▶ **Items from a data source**
##########

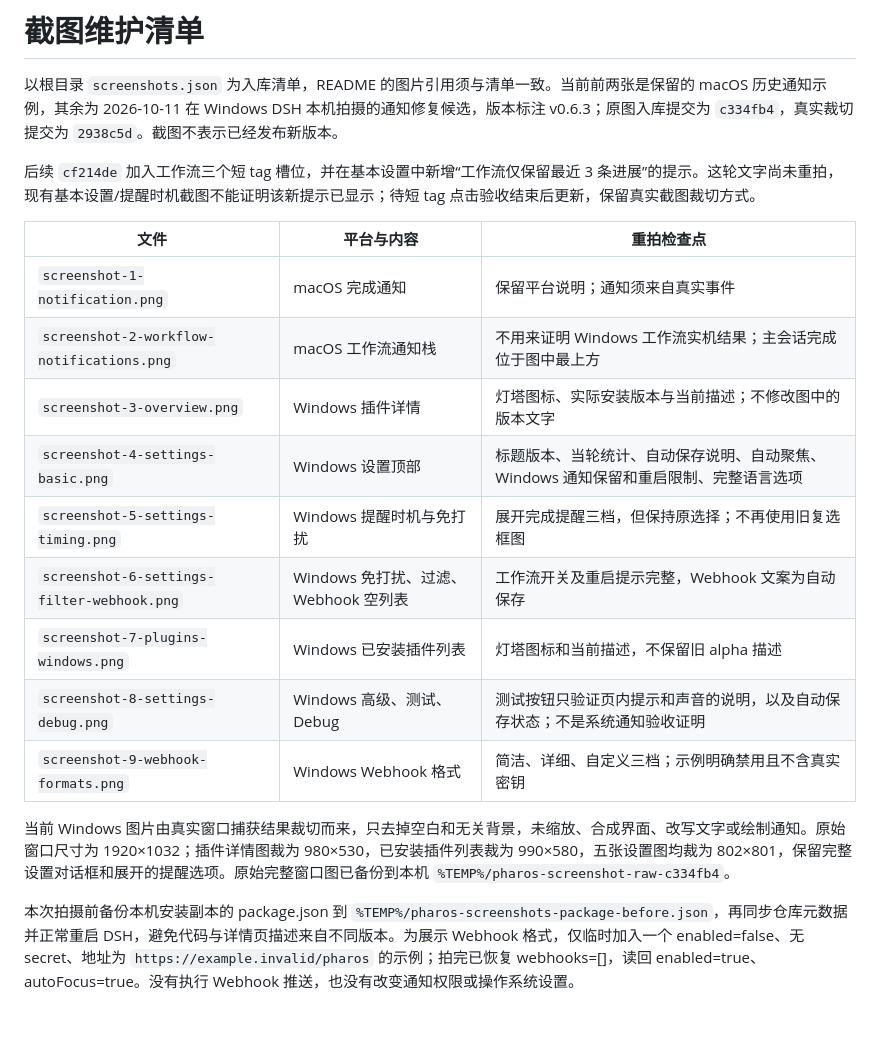
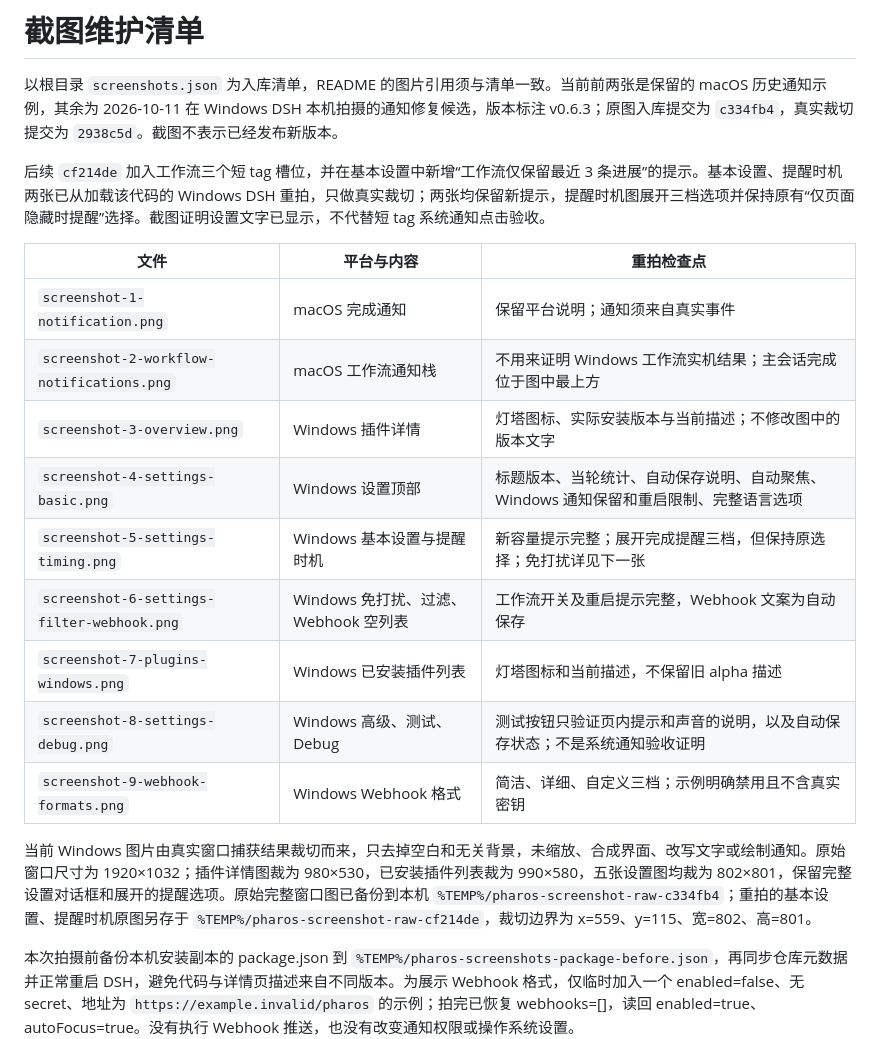
Before and after one commit to Leo-Cjw/dsh-pharos, a Markdown page: docs/screenshot-guide.md, the part around the change. Rendered like a GitHub page; blank space fills up the shorter version.

```diff
--- a/docs/screenshot-guide.md
+++ b/docs/screenshot-guide.md
@@ -2,7 +2,7 @@
 
 以根目录 `screenshots.json` 为入库清单，README 的图片引用须与清单一致。当前前两张是保留的 macOS 历史通知示例，其余为 2026-10-11 在 Windows DSH 本机拍摄的通知修复候选，版本标注 v0.6.3；原图入库提交为 `c334fb4`，真实裁切提交为 `2938c5d`。截图不表示已经发布新版本。
 
-后续 `cf214de` 加入工作流三个短 tag 槽位，并在基本设置中新增“工作流仅保留最近 3 条进展”的提示。这轮文字尚未重拍，现有基本设置/提醒时机截图不能证明该新提示已显示；待短 tag 点击验收结束后更新，保留真实截图裁切方式。
+后续 `cf214de` 加入工作流三个短 tag 槽位，并在基本设置中新增“工作流仅保留最近 3 条进展”的提示。基本设置、提醒时机两张已从加载该代码的 Windows DSH 重拍，只做真实裁切；两张均保留新提示，提醒时机图展开三档选项并保持原有“仅页面隐藏时提醒”选择。截图证明设置文字已显示，不代替短 tag 系统通知点击验收。
 
 | 文件 | 平台与内容 | 重拍检查点 |
 | --- | --- | --- |
@@ -10,13 +10,13 @@
 | `screenshot-2-workflow-notifications.png` | macOS 工作流通知栈 | 不用来证明 Windows 工作流实机结果；主会话完成位于图中最上方 |
 | `screenshot-3-overview.png` | Windows 插件详情 | 灯塔图标、实际安装版本与当前描述；不修改图中的版本文字 |
 | `screenshot-4-settings-basic.png` | Windows 设置顶部 | 标题版本、当轮统计、自动保存说明、自动聚焦、Windows 通知保留和重启限制、完整语言选项 |
-| `screenshot-5-settings-timing.png` | Windows 提醒时机与免打扰 | 展开完成提醒三档，但保持原选择；不再使用旧复选框图 |
+| `screenshot-5-settings-timing.png` | Windows 基本设置与提醒时机 | 新容量提示完整；展开完成提醒三档，但保持原选择；免打扰详见下一张 |
 | `screenshot-6-settings-filter-webhook.png` | Windows 免打扰、过滤、Webhook 空列表 | 工作流开关及重启提示完整，Webhook 文案为自动保存 |
 | `screenshot-7-plugins-windows.png` | Windows 已安装插件列表 | 灯塔图标和当前描述，不保留旧 alpha 描述 |
 | `screenshot-8-settings-debug.png` | Windows 高级、测试、Debug | 测试按钮只验证页内提示和声音的说明，以及自动保存状态；不是系统通知验收证明 |
 | `screenshot-9-webhook-formats.png` | Windows Webhook 格式 | 简洁、详细、自定义三档；示例明确禁用且不含真实密钥 |
 
-当前 Windows 图片由真实窗口捕获结果裁切而来，只去掉空白和无关背景，未缩放、合成界面、改写文字或绘制通知。原始窗口尺寸为 1920×1032；插件详情图裁为 980×530，已安装插件列表裁为 990×580，五张设置图均裁为 802×801，保留完整设置对话框和展开的提醒选项。原始完整窗口图已备份到本机 `%TEMP%/pharos-screenshot-raw-c334fb4`。
+当前 Windows 图片由真实窗口捕获结果裁切而来，只去掉空白和无关背景，未缩放、合成界面、改写文字或绘制通知。原始窗口尺寸为 1920×1032；插件详情图裁为 980×530，已安装插件列表裁为 990×580，五张设置图均裁为 802×801，保留完整设置对话框和展开的提醒选项。原始完整窗口图已备份到本机 `%TEMP%/pharos-screenshot-raw-c334fb4`；重拍的基本设置、提醒时机原图另存于 `%TEMP%/pharos-screenshot-raw-cf214de`，裁切边界为 x=559、y=115、宽=802、高=801。
 
 本次拍摄前备份本机安装副本的 package.json 到 `%TEMP%/pharos-screenshots-package-before.json`，再同步仓库元数据并正常重启 DSH，避免代码与详情页描述来自不同版本。为展示 Webhook 格式，仅临时加入一个 enabled=false、无 secret、地址为 `https://example.invalid/pharos` 的示例；拍完已恢复 webhooks=[]，读回 enabled=true、autoFocus=true。没有执行 Webhook 推送，也没有改变通知权限或操作系统设置。
 
```
Also changed, not shown: README.md (+1 -1 lines), docs/issue-1-windows-notifications.md (+5 -1 lines), assets/screenshot-4-settings-basic.png, assets/screenshot-5-settings-timing.png.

##########

The lines of the records that contain the string "工作流仅保留最近" should be located and copied.

▶ **TASK OUTPUT**
-后续 `cf214de` 加入工作流三个短 tag 槽位，并在基本设置中新增“工作流仅保留最近 3 条进展”的提示。这轮文字尚未重拍，现有基本设置/提醒时机截图不能证明该新提示已显示；待短 tag 点击验收结束后更新，保留真实截图裁切方式。
+后续 `cf214de` 加入工作流三个短 tag 槽位，并在基本设置中新增“工作流仅保留最近 3 条进展”的提示。基本设置、提醒时机两张已从加载该代码的 Windows DSH 重拍，只做真实裁切；两张均保留新提示，提醒时机图展开三档选项并保持原有“仅页面隐藏时提醒”选择。截图证明设置文字已显示，不代替短 tag 系统通知点击验收。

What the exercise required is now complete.